(WHAT THIS TASK INVOLVES): For each line below that includes the word "last", make a copy.

Stored items:
BEGIN

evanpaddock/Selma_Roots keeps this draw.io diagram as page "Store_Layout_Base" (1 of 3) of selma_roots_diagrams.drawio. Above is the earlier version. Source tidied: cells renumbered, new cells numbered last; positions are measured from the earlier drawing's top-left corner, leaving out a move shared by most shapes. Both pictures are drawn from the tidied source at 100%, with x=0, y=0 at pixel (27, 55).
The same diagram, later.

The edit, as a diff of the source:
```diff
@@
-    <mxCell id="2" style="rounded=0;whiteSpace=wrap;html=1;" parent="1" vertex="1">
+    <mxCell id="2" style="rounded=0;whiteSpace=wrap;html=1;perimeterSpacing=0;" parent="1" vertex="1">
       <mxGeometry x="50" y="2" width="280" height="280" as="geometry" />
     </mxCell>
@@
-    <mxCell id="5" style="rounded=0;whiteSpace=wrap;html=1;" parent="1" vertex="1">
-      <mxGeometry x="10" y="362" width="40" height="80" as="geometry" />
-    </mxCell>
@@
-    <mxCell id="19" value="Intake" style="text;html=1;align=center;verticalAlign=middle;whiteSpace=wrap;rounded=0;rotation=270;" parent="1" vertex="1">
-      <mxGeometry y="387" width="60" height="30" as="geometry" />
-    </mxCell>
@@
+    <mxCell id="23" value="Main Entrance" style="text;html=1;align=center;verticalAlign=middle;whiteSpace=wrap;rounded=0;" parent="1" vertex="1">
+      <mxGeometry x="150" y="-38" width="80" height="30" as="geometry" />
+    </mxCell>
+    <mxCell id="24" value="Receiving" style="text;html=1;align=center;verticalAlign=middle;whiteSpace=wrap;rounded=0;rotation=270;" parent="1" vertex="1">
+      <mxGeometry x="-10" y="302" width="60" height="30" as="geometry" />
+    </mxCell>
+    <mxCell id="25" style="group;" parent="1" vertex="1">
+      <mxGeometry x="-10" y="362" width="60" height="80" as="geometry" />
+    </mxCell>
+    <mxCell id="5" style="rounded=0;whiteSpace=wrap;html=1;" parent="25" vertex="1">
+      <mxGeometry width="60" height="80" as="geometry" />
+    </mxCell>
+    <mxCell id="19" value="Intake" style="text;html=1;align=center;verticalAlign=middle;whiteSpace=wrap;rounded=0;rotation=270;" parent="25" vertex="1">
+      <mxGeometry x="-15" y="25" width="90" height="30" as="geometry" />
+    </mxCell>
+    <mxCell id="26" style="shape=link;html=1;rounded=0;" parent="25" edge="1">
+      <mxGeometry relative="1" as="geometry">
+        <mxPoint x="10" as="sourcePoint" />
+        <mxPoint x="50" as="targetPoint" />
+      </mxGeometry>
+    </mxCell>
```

END
BEGIN

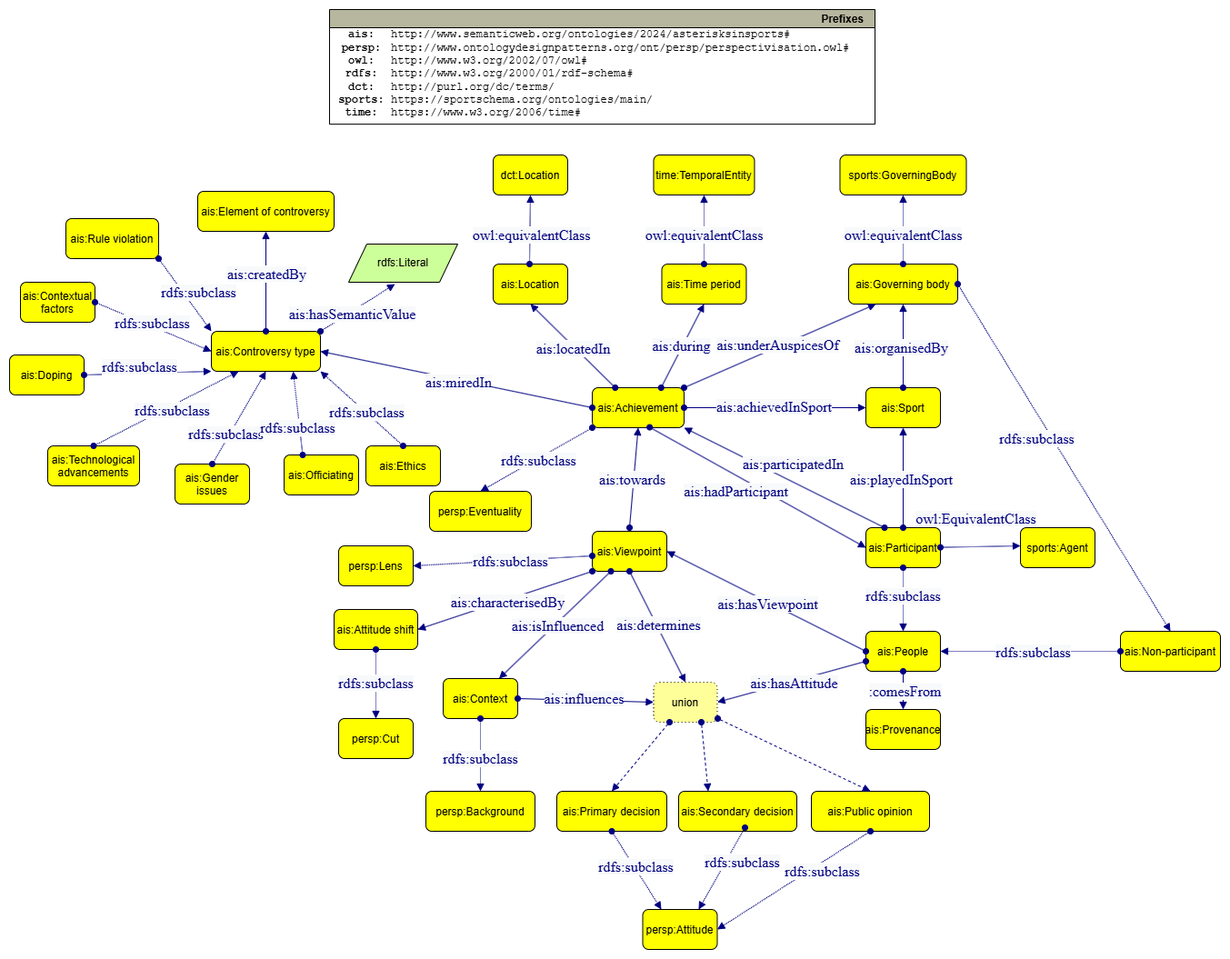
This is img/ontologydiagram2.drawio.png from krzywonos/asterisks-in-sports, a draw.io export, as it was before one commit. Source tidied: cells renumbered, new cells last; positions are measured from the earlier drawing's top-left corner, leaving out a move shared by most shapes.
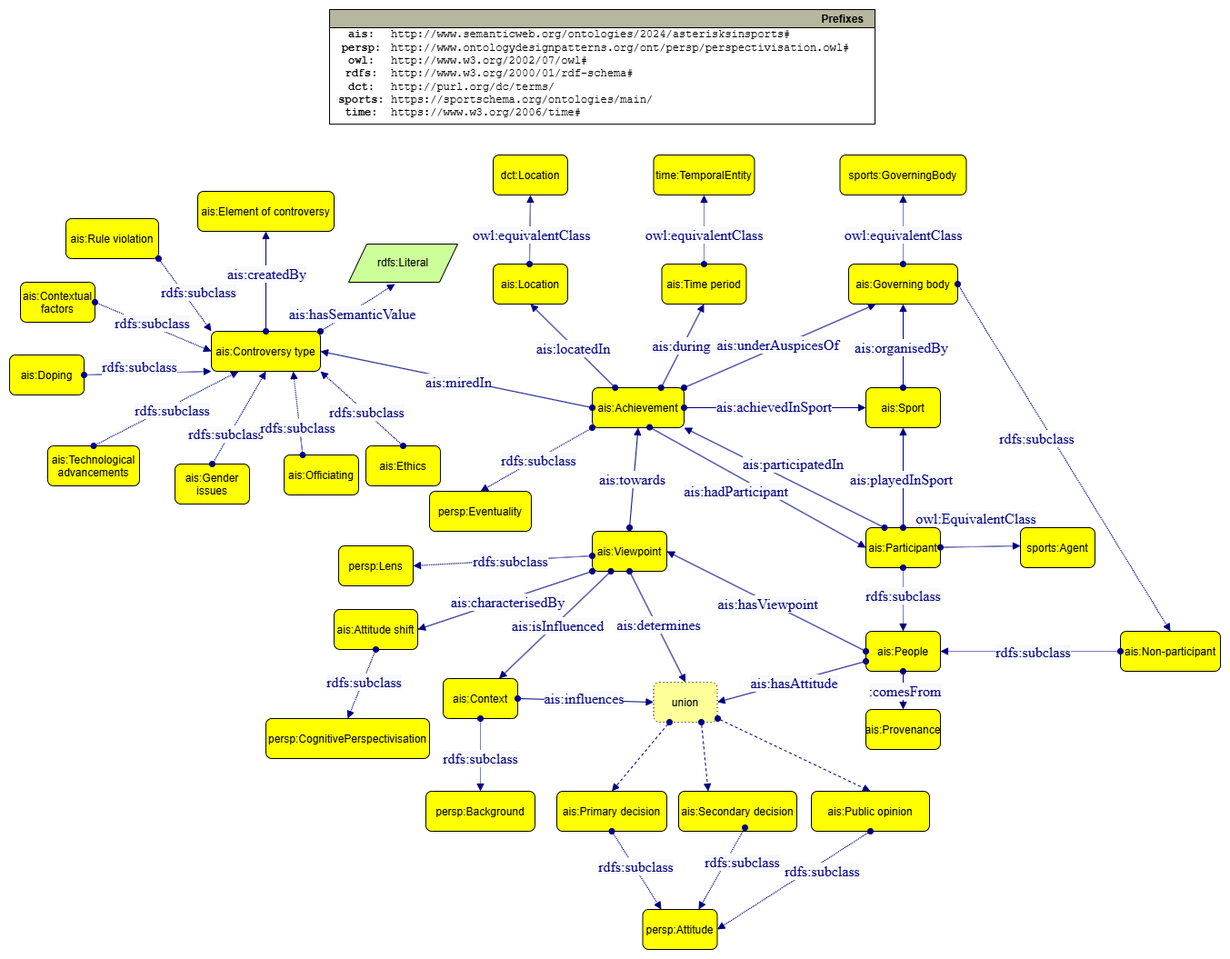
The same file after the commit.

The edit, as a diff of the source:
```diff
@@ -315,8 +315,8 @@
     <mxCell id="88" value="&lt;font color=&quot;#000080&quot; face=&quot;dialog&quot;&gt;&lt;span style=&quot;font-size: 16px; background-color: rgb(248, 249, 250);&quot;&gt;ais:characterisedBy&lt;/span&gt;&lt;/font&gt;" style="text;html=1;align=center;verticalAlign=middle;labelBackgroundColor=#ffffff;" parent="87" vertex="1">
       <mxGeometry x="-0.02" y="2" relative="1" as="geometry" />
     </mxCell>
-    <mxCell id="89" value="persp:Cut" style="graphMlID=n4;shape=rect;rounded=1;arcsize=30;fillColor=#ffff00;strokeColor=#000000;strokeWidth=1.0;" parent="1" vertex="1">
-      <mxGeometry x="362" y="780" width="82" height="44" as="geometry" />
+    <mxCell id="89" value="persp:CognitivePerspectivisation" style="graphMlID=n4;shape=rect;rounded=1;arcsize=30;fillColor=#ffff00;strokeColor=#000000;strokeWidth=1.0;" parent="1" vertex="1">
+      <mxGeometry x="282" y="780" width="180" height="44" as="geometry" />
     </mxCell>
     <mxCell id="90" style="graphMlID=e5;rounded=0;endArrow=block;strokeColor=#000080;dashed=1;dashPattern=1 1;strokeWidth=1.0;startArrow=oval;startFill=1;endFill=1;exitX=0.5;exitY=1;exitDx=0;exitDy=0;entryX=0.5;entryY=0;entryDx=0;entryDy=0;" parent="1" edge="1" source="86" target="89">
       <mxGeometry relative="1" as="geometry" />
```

END

(TASK RESPONSE):
evanpaddock/Selma_Roots keeps this draw.io diagram as page "Store_Layout_Base" (1 of 3) of selma_roots_diagrams.drawio. Above is the earlier version. Source tidied: cells renumbered, new cells numbered last; positions are measured from the earlier drawing's top-left corner, leaving out a move shared by most shapes. Both pictures are drawn from the tidied source at 100%, with x=0, y=0 at pixel (27, 55).
This is img/ontologydiagram2.drawio.png from krzywonos/asterisks-in-sports, a draw.io export, as it was before one commit. Source tidied: cells renumbered, new cells last; positions are measured from the earlier drawing's top-left corner, leaving out a move shared by most shapes.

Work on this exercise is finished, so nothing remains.